Deep or diaphragmatic breathing improves the body’s airflow and plays a crucial role in calming the nerves. Yokogawa et al. (2018) expound that this technique is among the best ways of reducing anxiety and stress because deep breaths send positive messages to the brain. It also helps relieve pain, improves digestion, immunity and enables people to maintain the correct posture (Yokogawa et al., 2018). However, a nurse can opt for pursed lip breathing to intervene in severe lung diseases when patients experience shortness of breath.
Sakhaei et al. (2018) explain that these illnesses, for example, chronic obstructive pulmonary disease (COPD), are life-threatening and can adversely affect a person’s mental and physical well-being. After taking in the air, the process is done by tightening the lips so that a rounded shape can be formed and exhaling through them deliberately and slowly. The backpressure from pursing the mouth open up the airways and ensure they remain that way for long (Sakhaei et al., 2018).

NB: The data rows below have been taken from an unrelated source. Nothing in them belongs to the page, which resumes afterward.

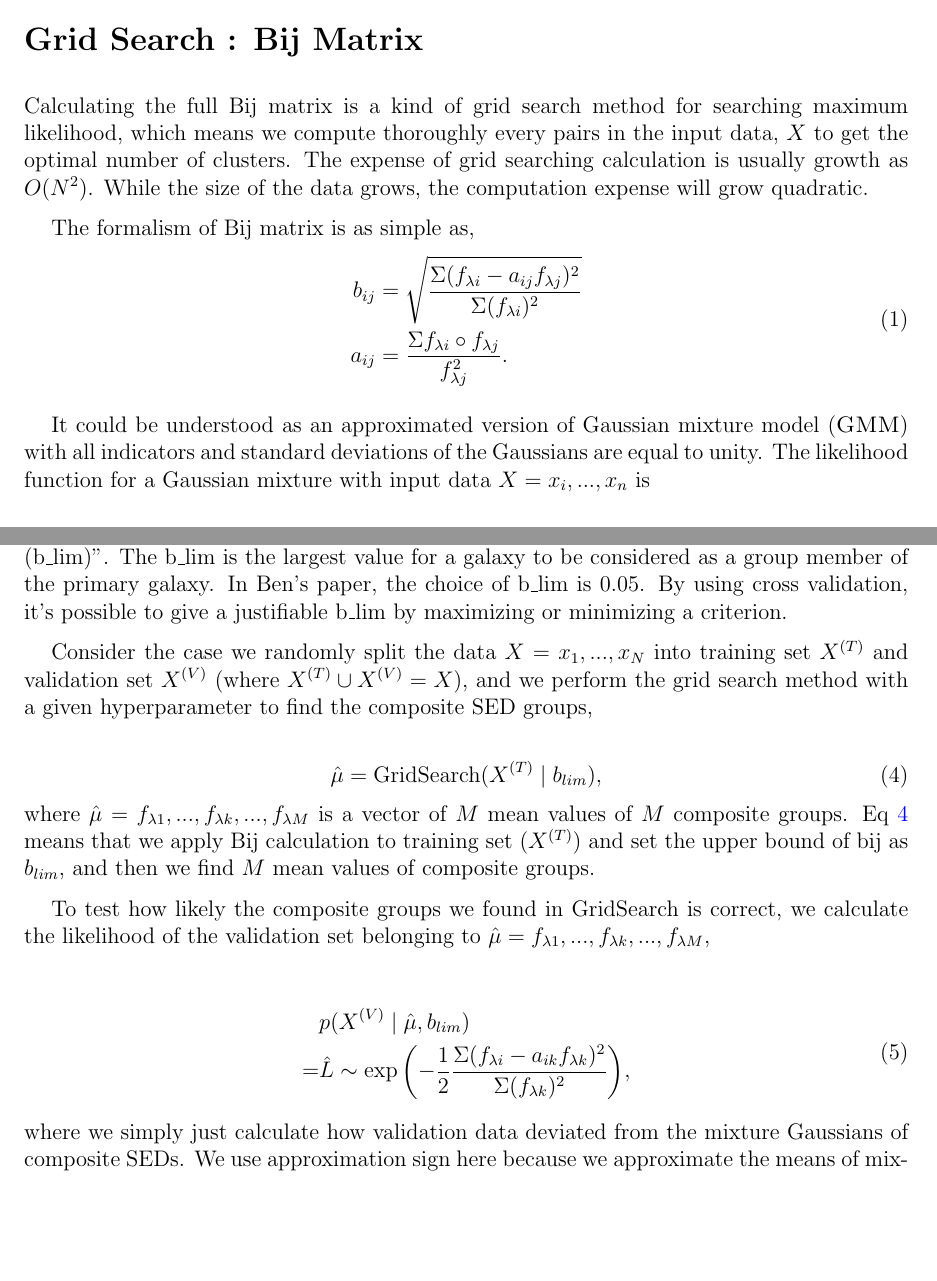
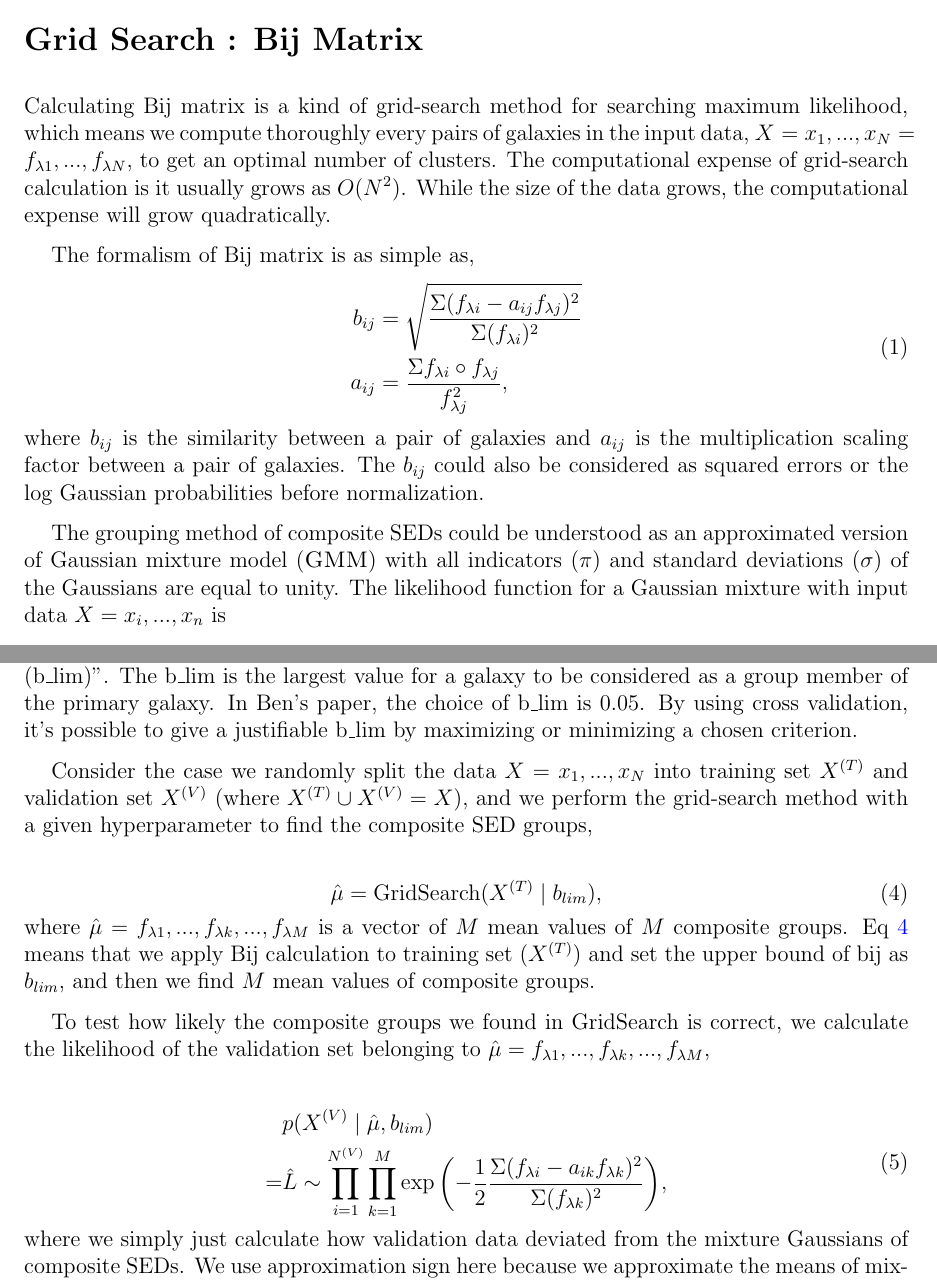
Before and after one commit to jibanCat/composite_seds_reports, a LaTeX document (tex/cross_validation.tex): two parts of pages 1 and 2 of 3, joined at a grey line, cut so that both start at the same text, the shorter picture padded with empty space. Compiled offline with pdfLaTeX.

Commit message:
minor changes in cross validation

```diff
--- a/tex/cross_validation.tex
+++ b/tex/cross_validation.tex
@@ -63,22 +63,24 @@
 
 \section*{Grid Search : Bij Matrix}
 
-Calculating the full Bij matrix is a kind of grid search method
-for searching maximum likelihood, which means we compute thoroughly every pairs in the
-input data, $X$ to get the optimal number of clusters.
-The expense of grid searching calculation is usually growth as $O(N^2)$.
-While the size of the data grows, the computation expense will grow quadratic.
+Calculating Bij matrix is a kind of grid-search method
+for searching maximum likelihood, which means we compute thoroughly every pairs of galaxies in the
+input data, $X = x_1, ..., x_N = f_{\lambda 1}, ..., f_{\lambda N}$, to get an optimal number of clusters.
+The computational expense of grid-search calculation is it usually grows as $O(N^2)$.
+While the size of the data grows, the computational expense will grow quadratically.
 
 The formalism of Bij matrix is as simple as,
 \begin{equation}
     \begin{split}
         b_{ij} &= \sqrt{ \frac{\Sigma ( f_{\lambda i} - a_{ij} f_{\lambda j} )^2}{\Sigma (f_{\lambda i})^2} }\\
-        a_{ij} &= \frac{\Sigma f_{\lambda i} \circ f_{\lambda j} }{f_{\lambda j}^2}.
+        a_{ij} &= \frac{\Sigma f_{\lambda i} \circ f_{\lambda j} }{f_{\lambda j}^2},
     \end{split}
 \end{equation}
+where $b_{ij}$ is the similarity between a pair of galaxies and $a_{ij}$ is the multiplication scaling factor between a pair of galaxies.
+The $b_{ij}$ could also be considered as squared errors or the log Gaussian probabilities before normalization.
 
-It could be understood as an approximated version of Gaussian mixture model (\textsc{GMM})
-with all indicators and standard deviations of the Gaussians are equal to unity.
+The grouping method of composite SEDs could be understood as an approximated version of Gaussian mixture model (\textsc{GMM})
+with all indicators ($\pi$) and standard deviations ($\sigma$) of the Gaussians are equal to unity.
 The likelihood function for a Gaussian mixture with
 input data $X = x_i, ..., x_n$ is
 
@@ -137,9 +138,9 @@ If we find our model performs well in the validation set, then it means our choi
 In the case of Bij calculation, the hyperparameter is ``the upper bound of bij similarity (b\_lim)''.
 The b\_lim is the largest value for a galaxy to be considered as a group member of the primary galaxy.
 In Ben's paper, the choice of b\_lim is 0.05.
-By using cross validation, it's possible to give a justifiable b\_lim by maximizing or minimizing a criterion.
+By using cross validation, it's possible to give a justifiable b\_lim by maximizing or minimizing a chosen criterion.
 
-Consider the case we randomly split the data $X = x_1, ..., x_N$ into training set $X^{(T)}$ and validation set $X^{(V)}$ (where $X^{(T)} \cup X^{(V)} = X$), and we perform the grid search method with a given hyperparameter to find the composite SED groups,
+Consider the case we randomly split the data $X = x_1, ..., x_N$ into training set $X^{(T)}$ and validation set $X^{(V)}$ (where $X^{(T)} \cup X^{(V)} = X$), and we perform the grid-search method with a given hyperparameter to find the composite SED groups,
 
 \begin{equation}
     \hat{ \mathbf{\mu} } =
@@ -154,7 +155,10 @@ To test how likely the composite groups we found in GridSearch is correct, we ca
 \begin{equation}
     \begin{split}
         &p(X^{(V)} \mid \hat \mu, b_{lim}) \\
-        = &\hat L \sim \exp{\left( - \frac{1}{2} \frac{ \Sigma (f_{\lambda i} - a_{ik} f_{\lambda k} )^2 }{\Sigma (f_{\lambda k})^2} \right)},
+        = &\hat L
+        \sim
+        \prod_{i=1}^{N^{(V)}} \prod_{k=1}^{M}
+        \exp{\left( - \frac{1}{2} \frac{ \Sigma (f_{\lambda i} - a_{ik} f_{\lambda k} )^2 }{\Sigma (f_{\lambda k})^2} \right)},
     \end{split}
     \label{eq:likelihood}
 \end{equation}
```
Also changed, not shown: tex/cross_validation.pdf, tex/cross_validation.tex (3 more changed lines).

This helps an individual remove the air that might be trapped in the lungs, which can adversely affect their expansion and result in breathing difficulties. On the contrary, individuals use the diaphragm muscles, which are dome-shaped and not the neck or muscles in deep breathing (Yokogawa et al., 2018). This mechanism involves inhaling air through the nose and letting it deeply towards the lower belly. Pursed lip breathing improves ventilation because it removes the old air (carbon dioxide) and makes room for fresh air (oxygen) to enter the lungs (Sakhaei et al., 2018). In contrast, deep breathing helps people to detoxify the body because it releases carbon dioxide. Therefore, both techniques play crucial roles in promoting airflow in the body, although pursed-lip breathing is more convenient for severe lungs’ abnormalities.
Sakhaei, S., Sadagheyani, H. E., Zinalpoor, S., Markani, A. K., & Motaarefi, H. (2018). The impact of pursed-lips breathing manoeuvres on cardiac, respiratory, and oxygenation parameters in COPD patients. Open Access Macedonian Journal of Medical Sciences, 6(10), 1851. Web.
Yokogawa, M., Kurebayashi, T., Ichimura, T., Nishino, M., Miaki, H., & Nakagawa, T. (2018). Comparison of two instructions for deep breathing exercises: non-specific and diaphragmatic breathing. Journal of physical therapy science, 30(4), 614-618. Web.